Two WISERD colleagues, Professor Sally Power and Professor Mike Woods, are among the newly elected fellows of The Learned Society of Wales.
The Learned Society of Wales was established in 2010 in the absence of a national society of learning in Wales. Its aims are to contribute to advancing and promoting excellence in all scholarly disciplines, which includes providing independent and expert advice to Government.
Election to Fellowship is a public recognition of academic excellence, following a rigorous examination of academics’ achievements in their relevant fields. Those from the arts, humanities, sciences and public service sectors are all recognised, bringing together 460 of the most prominent figures in Welsh academia.

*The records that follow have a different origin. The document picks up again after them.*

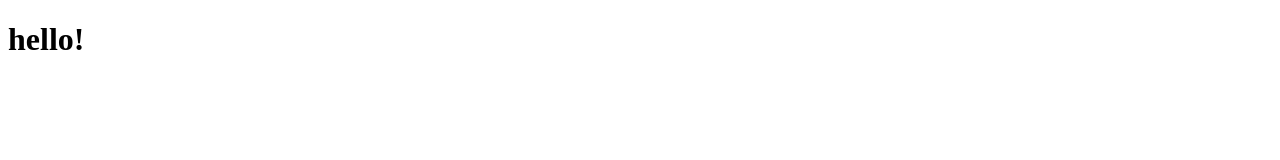
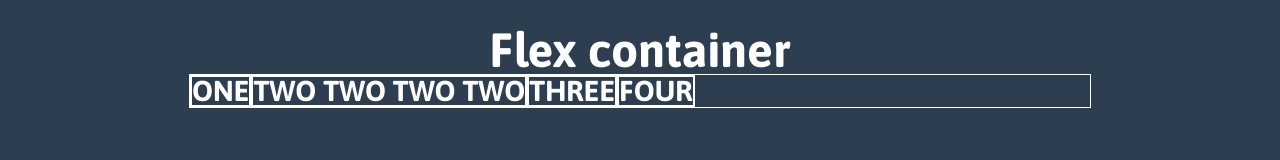
Before and after one commit to SirWernich/udemy_flexbox, a website: page index.html in a window 1280 px wide. Shown: the top 160 px of the page. Drawn offline with Linux system fonts and the light colour scheme.

Commit message:
Copied initial code for tutorial

```diff
--- /dev/null
+++ b/base.css
@@ -0,0 +1,59 @@
+/*basic styles*/
+html, body {
+    margin: 0;
+}
+html {
+    background: #2c3e50;
+}
+body {
+    font-family: 'Inconsolata', monospace;
+    color: white;
+    width: 80%;
+    margin: 0 auto;
+    padding: 2%;
+    line-height: 1.6;
+    text-align: center;
+    height: 3000px;
+}
+
+.flex-container {
+    border: 1px solid white;
+    max-width: 900px;
+    margin: auto;
+}
+
+.flex-item {
+    border: 2px solid white;
+    box-sizing: border-box;
+}
+
+h1, h2, h3 {
+    color: white;
+    margin: 0;
+    line-height: 1;
+    font-family: 'Asap', sans-serif;
+}
+h1 {
+    font-size: 3em;
+}
+h2 {
+    font-size: 4em;
+    margin-bottom: 50px
+}
+h3 {
+    font-size: 1.8em;
+    text-transform: uppercase;
+}
+p {
+    font-size: 1.5em;
+}
+
+
+/* Flexbox Staff */
+.flex-container {
+    display: flex;
+}
+
+.flex-item {
+
+}
--- a/index.html
+++ b/index.html
@@ -1,11 +1,34 @@
 <!DOCTYPE html>
-<html lang="en">
-<head>
-    <meta charset="UTF-8">
-    <meta name="viewport" content="width=device-width, initial-scale=1.0">
-    <title>Main page of awesomeness</title>
-</head>
-<body>
-    <h1>hello!</h1>
-</body>
+<html>
+  <head>
+    <meta charset="UTF-8" />
+    <title>Flexbox Basics</title>
+    <link href="base.css" rel="stylesheet" type="text/css" media="screen" />
+    <link
+      href="https://fonts.googleapis.com/css?family=Asap:400,500,700|Inconsolata:400,700"
+      rel="stylesheet"
+    />
+  </head>
+  <body>
+    <article>
+        <h1>Flex container</h1>
+      <div class="flex-container">
+        <div class="flex-item flex-item-1">
+          <h3>one</h3>
+        </div>
+
+        <div class="flex-item flex-item-2">
+          <h3>two two two two</h3>
+        </div>
+
+        <div class="flex-item flex-item-3">
+          <h3>three</h3>
+        </div>
+
+        <div class="flex-item flex-item-4">
+          <h3>four</h3>
+        </div>
+      </div>
+    </article>
+  </body>
 </html>
```
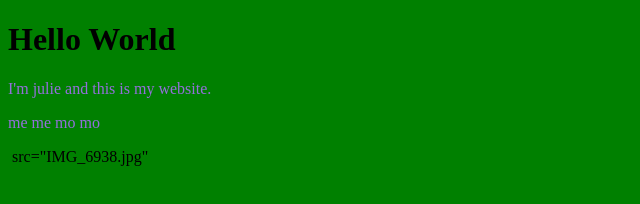
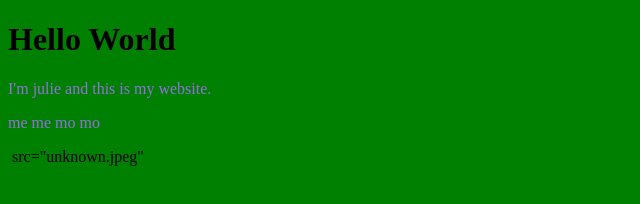
Before and after one commit to julietulip427/julietulip427.github.io, a plain HTML site: page index.html in a window 1280 px wide. Shown: the full height of the page, 0-640 px from the left. Drawn offline with Linux system fonts and the light colour scheme.

Commit message:
Update index.html

```diff
--- a/index.html
+++ b/index.html
@@ -12,6 +12,6 @@
 <h1>Hello World</h1>
 <p>I'm julie and this is my website.</p>
 <p> me me mo mo</p>
-<img> src="IMG_6938.jpg" <img>
+<img> src="unknown.jpeg" <img>
 </body>
 </html>
```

Professor Sally Power is Director of WISERD Education – a programme of research for Wales, which has recently been awarded £215,000 of funding from Cardiff University for a continuation of the WISERD Education Multi-Cohort Study, a project that has already involved more than 1,200 pupils in over 30 schools around Wales.
Professor Power also edits the British Educational Research Journal and her own research interests focus on the relationship between education and inequality. Some of Professor Power’s recent work includes a study into the impact of social media on young people’s lives, including sleep disruption, tiredness at school and pupils’ overall wellbeing.
Professor Mike Woods (pictured left with Sir Emyr Jones Parry, President of the Learned Society of Wales) is WISERD Co-Director and Professor of Transformative Social Sciences at Aberystwyth University. Professor Woods is part of the team leading the WISERD Centre for Welsh Politics and Society at Aberystwyth University. The centre undertakes world-leading research on contemporary political, social and economic issues of relevance to Wales, drawing on multi-disciplinary perspectives to advance social science knowledge, lead international research agendas and inform public policy and debate in Wales.
Professor Woods has also recently been involved in a successful European Horizon 2020 funding bid for a project about spatial injustice and territorial inequalities. The project, entitled ‘Integrative Mechanisms for Addressing Spatial Justice and Territorial Inequalities in Europe (IMAJINE)’ started earlier this year.